Twenty-six days have passed since 12 Hongkong activists were arrested on their way to Taiwan by the Chinese police. Mainland lawyers hired by their families were discouraged by the government from visiting the activists. The world is genuinely concerned about their wellbeing.
These 12 young Hongkongers have all participated in the Anti-Extradition protests previously. Their fate can be predicted from CCP’s Foreign Ministry spokesperson Hua Chunying’s definition of their activities as “secession from China.”
Beijing was reportedly angry at the Hongkong government’s lack of tough actions after the National Security Law was implemented in July.
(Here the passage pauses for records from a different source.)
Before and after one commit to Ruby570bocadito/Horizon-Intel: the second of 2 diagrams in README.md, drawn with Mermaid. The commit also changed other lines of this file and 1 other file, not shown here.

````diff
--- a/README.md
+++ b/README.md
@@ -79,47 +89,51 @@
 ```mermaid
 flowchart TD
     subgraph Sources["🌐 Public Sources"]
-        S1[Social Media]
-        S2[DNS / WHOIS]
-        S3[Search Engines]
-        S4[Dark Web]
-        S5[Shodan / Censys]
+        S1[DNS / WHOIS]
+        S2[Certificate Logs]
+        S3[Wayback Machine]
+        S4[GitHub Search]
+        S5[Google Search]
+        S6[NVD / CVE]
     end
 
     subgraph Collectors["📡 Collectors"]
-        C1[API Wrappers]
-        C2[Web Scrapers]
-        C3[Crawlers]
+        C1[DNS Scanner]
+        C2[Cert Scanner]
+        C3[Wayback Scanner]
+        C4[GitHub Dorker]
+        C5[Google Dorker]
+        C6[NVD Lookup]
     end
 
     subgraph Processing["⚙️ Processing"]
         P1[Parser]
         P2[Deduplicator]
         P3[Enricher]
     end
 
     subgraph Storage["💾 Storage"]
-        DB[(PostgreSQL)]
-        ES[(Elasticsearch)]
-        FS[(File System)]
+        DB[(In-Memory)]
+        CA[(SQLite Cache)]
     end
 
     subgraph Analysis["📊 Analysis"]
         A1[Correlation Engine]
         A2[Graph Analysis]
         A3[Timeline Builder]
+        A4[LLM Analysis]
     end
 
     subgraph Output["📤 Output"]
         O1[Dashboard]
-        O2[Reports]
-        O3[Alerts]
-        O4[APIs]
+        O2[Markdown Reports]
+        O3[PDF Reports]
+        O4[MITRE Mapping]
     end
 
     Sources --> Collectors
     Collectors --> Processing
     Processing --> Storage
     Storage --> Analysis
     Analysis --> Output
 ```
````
So they decided to “lure” the 12 activists into the sea at any cost.
On August 23 when the incident occurred, the speedboat carrying the 12 activists stayed within a safe area, waiting for a large ship to pick them up. Unexpectedly, mainland China’s Coast Guard suddenly crossed the border to make arrests. The two sides had a confrontation at sea.
This also proves why until now, the authority still refused visits to the 12 activists by mainland lawyers hired by their families. Everyone is clear about the CCP’s evil intention. The accusation of trespassing into mainland Chinese waters is unfounded. Why did the CCP make the arrests?
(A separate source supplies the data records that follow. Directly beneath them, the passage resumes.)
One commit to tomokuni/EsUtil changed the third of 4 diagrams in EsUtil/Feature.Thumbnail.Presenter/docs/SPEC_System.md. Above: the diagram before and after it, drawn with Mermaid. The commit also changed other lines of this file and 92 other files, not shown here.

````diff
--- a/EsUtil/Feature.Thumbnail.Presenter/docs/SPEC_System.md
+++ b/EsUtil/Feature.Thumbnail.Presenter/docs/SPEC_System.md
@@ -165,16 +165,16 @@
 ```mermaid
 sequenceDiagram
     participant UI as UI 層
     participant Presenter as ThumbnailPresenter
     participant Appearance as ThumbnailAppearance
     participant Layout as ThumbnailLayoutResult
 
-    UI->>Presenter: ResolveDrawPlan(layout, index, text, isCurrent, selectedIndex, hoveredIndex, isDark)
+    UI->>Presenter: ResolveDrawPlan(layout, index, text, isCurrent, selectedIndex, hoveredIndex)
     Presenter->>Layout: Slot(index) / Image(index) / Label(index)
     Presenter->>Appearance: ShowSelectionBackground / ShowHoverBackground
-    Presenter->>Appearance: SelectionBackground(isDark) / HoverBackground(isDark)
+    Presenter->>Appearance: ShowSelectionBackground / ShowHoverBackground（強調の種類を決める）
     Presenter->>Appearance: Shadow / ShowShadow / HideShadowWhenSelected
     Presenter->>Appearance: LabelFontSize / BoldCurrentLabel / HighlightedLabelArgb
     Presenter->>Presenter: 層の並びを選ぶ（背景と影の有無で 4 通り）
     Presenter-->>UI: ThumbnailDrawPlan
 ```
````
During Hongkong’s Anti-Extradition Movement last year, the CCP asserted that foreign forces planned and provided monetary support to the protest. Last August, Zheng Wenjie, an employee at the British Consulate in HK, was detained in Shenzhen. Zheng was sentenced to a 15-day detention for “hiring prostitutes.” Zheng said that State Security agents told him beforehand he would be accused of armed insurrection and rioting. During the secret interrogation, he was tortured. The interrogators insulted him as “enemy of the state” and tried to force him to confess that “Britain masterminded the Anti-Extradition Movement.”
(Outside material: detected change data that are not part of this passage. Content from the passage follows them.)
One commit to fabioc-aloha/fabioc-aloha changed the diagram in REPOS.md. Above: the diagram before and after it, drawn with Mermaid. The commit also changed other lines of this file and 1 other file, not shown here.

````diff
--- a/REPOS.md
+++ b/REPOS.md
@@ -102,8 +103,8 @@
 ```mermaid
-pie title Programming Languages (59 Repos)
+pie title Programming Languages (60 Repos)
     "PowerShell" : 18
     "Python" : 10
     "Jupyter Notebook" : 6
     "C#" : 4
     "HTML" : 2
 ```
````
We can predict what happened to the 12 HK activists during the 26 days of detainment in mainland China. The CCP would use physical and psychological tortures to extract so-called “confessions” that foreign anti-China forces planned and funded the protests. Such “confessions” will then be used against the protests.
According to a lawyer in mainland China, China’s Criminal Prosecution Law stipulates that a suspect can be detained for a maximum of 37 days before being officially arrested. That means if the Shenzhen Yantian District Prosecutor doesn’t approve the arrests, these 12 activists will be bailed out or freed by October 1. If the arrests are approved, they will continue to be detained and are likely to be declared guilty. We wish the best for them.